What, you might ask, is a star of global proportions such as Dame Edna Everage doing in Dick Whittington, this year's pantomime at the New Wimbledon Theatre? It's a question she ponders herself on stage. Whatever the answer, we should be grateful that she has decided to take on the "panto genre" (as she refers to it) for the first time in her career.
It's a strange thing to comment that a performer seems constrained by a script, but Dame Edna (the on-stage and television alter-ego of comedian Barry Humphries) appears most comfortable when commenting on rather than taking part in the Dick Whittington story.
In one delightful moment, having lost the thread of the not too over complicated plot, she pulls a member of the audience on stage to borrow the programme to try and establish where we've got to in the proceedings. Pure joy.

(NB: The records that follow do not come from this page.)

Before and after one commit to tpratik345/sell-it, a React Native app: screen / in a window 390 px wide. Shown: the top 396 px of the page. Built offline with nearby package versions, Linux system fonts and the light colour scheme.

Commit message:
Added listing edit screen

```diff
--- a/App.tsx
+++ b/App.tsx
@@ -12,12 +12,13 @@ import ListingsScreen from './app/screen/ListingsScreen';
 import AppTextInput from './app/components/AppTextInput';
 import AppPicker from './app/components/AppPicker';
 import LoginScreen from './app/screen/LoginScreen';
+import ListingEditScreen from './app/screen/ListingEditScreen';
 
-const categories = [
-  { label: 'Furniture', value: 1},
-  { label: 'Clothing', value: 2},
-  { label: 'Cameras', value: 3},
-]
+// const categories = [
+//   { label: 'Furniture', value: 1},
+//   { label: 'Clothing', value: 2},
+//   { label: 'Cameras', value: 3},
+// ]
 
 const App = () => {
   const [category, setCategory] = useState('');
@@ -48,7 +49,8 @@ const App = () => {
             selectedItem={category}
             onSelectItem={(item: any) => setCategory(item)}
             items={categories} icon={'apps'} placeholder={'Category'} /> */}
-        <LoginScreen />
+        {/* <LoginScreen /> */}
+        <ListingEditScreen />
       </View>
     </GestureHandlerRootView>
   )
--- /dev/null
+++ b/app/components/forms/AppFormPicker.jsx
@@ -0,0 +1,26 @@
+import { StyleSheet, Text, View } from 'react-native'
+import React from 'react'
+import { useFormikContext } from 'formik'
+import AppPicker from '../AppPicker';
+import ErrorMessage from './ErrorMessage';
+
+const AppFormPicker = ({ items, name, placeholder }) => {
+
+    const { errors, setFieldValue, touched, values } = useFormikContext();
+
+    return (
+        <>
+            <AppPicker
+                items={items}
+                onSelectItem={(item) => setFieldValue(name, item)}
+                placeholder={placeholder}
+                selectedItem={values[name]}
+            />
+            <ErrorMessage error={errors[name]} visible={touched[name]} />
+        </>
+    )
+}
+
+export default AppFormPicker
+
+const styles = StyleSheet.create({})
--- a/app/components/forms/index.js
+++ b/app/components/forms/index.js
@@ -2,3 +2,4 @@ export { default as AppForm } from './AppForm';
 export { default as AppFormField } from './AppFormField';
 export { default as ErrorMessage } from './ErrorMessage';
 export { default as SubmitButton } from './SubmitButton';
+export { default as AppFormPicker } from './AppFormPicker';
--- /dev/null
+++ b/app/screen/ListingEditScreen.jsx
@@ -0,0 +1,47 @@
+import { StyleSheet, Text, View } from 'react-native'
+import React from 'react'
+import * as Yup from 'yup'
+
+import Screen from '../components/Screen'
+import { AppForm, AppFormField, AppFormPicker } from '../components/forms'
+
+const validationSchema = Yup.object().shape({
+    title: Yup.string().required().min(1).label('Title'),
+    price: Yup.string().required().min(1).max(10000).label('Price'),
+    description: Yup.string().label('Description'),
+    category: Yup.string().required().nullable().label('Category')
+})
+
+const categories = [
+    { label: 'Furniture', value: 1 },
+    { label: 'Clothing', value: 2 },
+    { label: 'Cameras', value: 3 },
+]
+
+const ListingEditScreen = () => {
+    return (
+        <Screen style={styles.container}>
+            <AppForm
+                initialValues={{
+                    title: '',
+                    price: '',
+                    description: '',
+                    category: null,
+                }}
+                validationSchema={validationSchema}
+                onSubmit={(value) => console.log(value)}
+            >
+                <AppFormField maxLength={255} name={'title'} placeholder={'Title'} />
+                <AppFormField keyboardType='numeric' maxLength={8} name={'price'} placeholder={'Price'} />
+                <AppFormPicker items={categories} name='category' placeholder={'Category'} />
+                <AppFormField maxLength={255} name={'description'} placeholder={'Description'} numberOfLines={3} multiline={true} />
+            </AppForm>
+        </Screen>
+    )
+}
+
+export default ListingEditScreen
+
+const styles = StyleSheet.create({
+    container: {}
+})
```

The put-downs are as rude, as sharp and as delightful as ever. The delivery still fabulous. Even if some of the Dame Edna sophistication is lost on the children in the audience, they seem to relish the adults having as great a time as they do themselves.
What works so well is that Dame Edna provides a wonderful frame for a near perfect pantomime. The "Twelve Days of Christmas" routine is a delight and the ever energetic Ben Goffe as Captain Titchmarsh has the audience shouting for more.
A particular highlight is the charming, cheeky and very winning Kev Orkian as Idle Jack whose rapport with writer and director Eric Potts (playing Sarah the Cook) is everything you could ask for.
The ship-wreck sequence involving Sam Attwater (Dick Whittington) swimming beneath the ocean is stunning and only topped by a spectacular 3D film sequence of underwater sea-life. This pantomime has something for everyone.
Dick Whittington is charming, and has a wit and sophistication provided by a true 'giga-star', Dame Edna herself.